What is needed – Work out how many lines in the records below include the string "clone", and reply with that number alone.
(Exercise data begins)
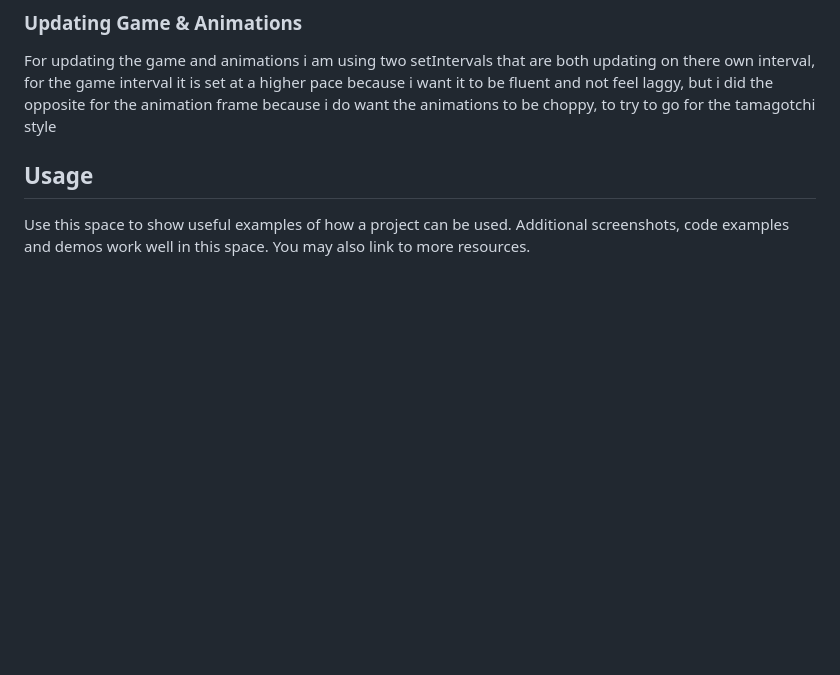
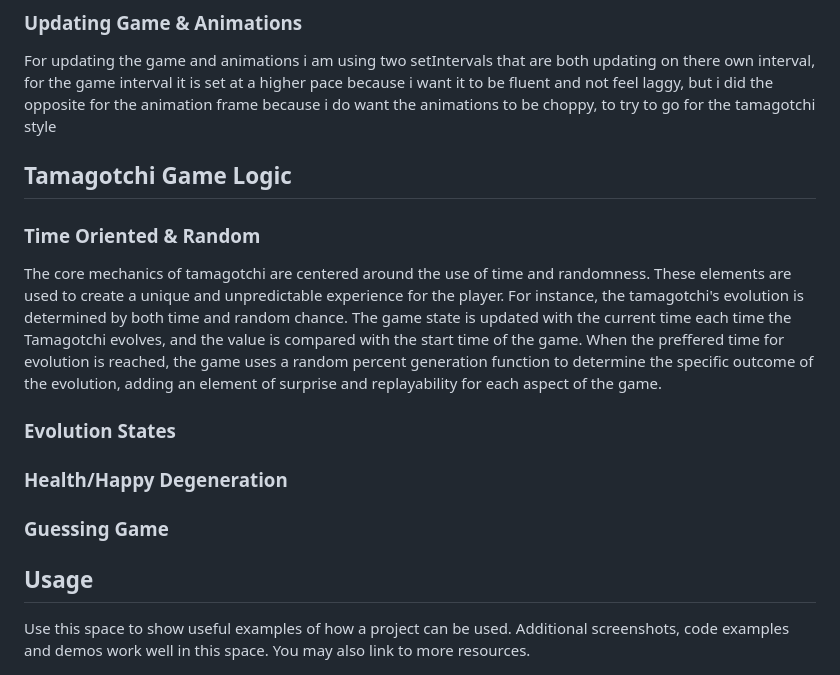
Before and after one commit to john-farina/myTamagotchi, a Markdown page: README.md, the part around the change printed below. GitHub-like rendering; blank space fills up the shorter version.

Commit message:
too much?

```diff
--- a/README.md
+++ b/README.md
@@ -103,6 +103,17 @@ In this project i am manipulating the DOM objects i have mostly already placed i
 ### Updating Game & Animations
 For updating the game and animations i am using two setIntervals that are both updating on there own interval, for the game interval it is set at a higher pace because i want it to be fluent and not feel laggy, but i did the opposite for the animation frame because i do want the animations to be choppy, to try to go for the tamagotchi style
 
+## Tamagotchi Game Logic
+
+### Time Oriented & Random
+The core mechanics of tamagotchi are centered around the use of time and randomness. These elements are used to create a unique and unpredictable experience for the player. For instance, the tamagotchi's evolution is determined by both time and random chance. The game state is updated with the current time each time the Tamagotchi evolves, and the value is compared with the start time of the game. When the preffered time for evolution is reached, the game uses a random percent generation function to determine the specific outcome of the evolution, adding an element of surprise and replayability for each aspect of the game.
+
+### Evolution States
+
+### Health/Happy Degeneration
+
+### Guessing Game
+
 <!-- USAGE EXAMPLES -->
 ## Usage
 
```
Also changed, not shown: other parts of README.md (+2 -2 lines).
(Exercise data ends)
(Exercise data begins)
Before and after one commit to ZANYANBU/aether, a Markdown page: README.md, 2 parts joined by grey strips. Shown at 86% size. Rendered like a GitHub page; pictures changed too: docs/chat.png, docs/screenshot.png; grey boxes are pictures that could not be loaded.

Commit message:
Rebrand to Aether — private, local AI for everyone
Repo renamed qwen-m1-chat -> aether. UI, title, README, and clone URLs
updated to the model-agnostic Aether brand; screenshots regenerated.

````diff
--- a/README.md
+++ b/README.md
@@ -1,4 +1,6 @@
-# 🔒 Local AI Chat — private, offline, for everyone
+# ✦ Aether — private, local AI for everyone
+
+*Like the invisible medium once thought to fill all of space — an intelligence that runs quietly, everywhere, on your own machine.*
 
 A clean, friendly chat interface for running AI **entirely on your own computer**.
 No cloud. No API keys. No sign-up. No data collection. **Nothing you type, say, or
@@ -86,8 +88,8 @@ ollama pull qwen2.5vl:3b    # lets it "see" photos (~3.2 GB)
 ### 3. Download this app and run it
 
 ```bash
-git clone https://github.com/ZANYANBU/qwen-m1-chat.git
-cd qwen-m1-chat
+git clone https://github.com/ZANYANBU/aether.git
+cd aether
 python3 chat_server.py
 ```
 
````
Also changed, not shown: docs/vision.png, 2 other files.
(Exercise data ends)
Result of the task – 3